BEGIN

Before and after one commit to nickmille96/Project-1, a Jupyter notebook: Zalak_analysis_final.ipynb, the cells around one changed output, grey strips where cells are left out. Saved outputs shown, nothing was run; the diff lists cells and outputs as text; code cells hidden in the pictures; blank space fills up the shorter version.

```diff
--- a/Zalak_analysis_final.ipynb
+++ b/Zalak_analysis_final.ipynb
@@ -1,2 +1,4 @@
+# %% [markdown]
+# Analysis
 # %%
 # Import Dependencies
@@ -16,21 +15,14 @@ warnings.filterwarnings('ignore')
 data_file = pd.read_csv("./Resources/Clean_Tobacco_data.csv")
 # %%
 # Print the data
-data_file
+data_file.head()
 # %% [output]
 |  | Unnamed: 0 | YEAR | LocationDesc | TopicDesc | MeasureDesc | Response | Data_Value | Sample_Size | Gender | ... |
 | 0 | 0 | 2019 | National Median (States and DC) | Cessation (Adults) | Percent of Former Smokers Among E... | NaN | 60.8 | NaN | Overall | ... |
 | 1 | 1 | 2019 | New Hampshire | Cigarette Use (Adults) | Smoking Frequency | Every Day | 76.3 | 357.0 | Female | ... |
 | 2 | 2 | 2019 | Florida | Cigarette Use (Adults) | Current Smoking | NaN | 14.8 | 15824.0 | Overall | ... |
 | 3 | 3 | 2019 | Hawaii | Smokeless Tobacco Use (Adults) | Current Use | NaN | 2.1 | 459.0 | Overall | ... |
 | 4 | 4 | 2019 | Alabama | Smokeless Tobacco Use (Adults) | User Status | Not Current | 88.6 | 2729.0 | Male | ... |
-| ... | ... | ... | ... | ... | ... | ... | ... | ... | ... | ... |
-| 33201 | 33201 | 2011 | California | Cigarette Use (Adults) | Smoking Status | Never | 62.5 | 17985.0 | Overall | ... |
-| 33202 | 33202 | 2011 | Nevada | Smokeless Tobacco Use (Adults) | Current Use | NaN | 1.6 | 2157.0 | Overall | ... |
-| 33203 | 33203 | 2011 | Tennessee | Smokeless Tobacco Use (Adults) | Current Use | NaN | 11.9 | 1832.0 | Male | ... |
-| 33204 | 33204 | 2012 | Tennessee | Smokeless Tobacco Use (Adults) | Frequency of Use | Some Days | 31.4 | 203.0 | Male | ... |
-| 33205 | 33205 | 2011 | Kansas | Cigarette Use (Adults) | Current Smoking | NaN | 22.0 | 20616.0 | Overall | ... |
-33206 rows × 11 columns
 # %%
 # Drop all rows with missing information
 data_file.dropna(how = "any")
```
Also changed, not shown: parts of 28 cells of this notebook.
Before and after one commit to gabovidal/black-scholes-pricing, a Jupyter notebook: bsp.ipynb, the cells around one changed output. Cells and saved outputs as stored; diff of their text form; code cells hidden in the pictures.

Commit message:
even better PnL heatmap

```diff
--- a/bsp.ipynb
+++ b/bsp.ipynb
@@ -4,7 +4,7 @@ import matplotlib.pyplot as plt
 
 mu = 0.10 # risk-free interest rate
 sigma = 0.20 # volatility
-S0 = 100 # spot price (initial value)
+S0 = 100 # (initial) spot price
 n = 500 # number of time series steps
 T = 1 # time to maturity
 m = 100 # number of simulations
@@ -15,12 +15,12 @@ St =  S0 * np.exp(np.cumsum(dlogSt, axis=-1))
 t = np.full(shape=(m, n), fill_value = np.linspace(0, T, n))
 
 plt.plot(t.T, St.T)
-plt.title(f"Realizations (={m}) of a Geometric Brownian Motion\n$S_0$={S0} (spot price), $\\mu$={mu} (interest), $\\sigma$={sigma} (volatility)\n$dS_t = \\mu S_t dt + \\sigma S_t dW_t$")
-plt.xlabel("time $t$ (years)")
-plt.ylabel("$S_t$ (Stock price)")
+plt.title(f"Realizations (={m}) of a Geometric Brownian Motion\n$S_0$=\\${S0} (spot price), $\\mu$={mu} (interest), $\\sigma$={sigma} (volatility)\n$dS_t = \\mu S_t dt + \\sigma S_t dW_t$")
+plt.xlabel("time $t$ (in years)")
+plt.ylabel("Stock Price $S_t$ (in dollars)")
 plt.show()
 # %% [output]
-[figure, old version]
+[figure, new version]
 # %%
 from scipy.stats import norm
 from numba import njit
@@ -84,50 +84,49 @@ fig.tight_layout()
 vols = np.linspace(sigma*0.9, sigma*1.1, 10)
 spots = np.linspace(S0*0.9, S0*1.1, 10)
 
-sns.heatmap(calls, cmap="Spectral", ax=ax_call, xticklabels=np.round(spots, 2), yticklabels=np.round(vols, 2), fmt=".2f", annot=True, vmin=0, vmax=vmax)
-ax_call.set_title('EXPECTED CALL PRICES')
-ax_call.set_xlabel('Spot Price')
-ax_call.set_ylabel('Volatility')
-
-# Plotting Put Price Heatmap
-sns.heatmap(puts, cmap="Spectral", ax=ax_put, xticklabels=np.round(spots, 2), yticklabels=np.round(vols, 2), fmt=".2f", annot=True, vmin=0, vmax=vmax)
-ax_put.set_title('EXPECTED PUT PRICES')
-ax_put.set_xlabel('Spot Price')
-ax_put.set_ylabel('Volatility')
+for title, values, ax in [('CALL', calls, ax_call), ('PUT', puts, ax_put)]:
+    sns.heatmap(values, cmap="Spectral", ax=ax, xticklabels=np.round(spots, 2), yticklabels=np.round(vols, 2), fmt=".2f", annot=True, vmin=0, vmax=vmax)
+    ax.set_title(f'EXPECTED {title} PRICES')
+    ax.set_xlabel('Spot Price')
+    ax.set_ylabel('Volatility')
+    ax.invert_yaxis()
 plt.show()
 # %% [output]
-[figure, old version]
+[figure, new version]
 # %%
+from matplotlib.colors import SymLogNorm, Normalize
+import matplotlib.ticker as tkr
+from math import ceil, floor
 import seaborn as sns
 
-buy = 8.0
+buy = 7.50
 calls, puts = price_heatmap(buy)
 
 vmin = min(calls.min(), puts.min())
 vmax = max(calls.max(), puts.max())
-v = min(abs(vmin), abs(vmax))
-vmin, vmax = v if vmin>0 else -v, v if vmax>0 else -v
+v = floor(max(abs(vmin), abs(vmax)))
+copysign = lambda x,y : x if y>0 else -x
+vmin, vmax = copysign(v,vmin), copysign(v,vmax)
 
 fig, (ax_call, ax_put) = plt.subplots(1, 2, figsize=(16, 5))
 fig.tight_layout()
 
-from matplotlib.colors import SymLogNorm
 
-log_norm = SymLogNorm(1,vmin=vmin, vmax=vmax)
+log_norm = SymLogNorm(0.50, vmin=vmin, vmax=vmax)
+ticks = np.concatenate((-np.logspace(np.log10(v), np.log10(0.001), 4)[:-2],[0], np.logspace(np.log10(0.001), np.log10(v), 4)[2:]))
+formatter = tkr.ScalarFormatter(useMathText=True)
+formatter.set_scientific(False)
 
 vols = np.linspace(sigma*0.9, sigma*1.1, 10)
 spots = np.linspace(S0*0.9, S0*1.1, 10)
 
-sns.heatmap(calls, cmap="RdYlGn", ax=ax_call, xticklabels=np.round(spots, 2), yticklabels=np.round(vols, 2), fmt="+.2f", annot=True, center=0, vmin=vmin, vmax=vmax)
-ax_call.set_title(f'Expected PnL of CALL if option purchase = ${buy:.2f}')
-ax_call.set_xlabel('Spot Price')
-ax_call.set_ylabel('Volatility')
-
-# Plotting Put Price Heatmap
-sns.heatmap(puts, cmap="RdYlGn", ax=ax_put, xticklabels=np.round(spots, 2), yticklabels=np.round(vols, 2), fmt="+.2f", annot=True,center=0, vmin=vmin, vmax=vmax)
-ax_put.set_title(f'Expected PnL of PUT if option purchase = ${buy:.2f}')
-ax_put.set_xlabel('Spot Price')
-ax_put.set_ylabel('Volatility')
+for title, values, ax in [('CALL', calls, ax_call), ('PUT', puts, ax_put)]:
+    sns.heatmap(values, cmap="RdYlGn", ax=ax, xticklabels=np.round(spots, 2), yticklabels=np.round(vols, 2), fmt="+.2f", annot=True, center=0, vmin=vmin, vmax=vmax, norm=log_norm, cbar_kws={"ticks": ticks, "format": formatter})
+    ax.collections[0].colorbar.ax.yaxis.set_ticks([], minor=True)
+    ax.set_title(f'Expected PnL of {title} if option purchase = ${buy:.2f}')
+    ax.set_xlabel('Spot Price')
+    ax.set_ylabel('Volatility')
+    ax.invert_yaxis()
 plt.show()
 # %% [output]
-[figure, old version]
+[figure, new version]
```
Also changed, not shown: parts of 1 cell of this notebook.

END

Problem requirements: Look through the entries. Copy out each line with "Motion" in it.

Task output:
-plt.title(f"Realizations (={m}) of a Geometric Brownian Motion\n$S_0$={S0} (spot price), $\\mu$={mu} (interest), $\\sigma$={sigma} (volatility)\n$dS_t = \\mu S_t dt + \\sigma S_t dW_t$")
+plt.title(f"Realizations (={m}) of a Geometric Brownian Motion\n$S_0$=\\${S0} (spot price), $\\mu$={mu} (interest), $\\sigma$={sigma} (volatility)\n$dS_t = \\mu S_t dt + \\sigma S_t dW_t$")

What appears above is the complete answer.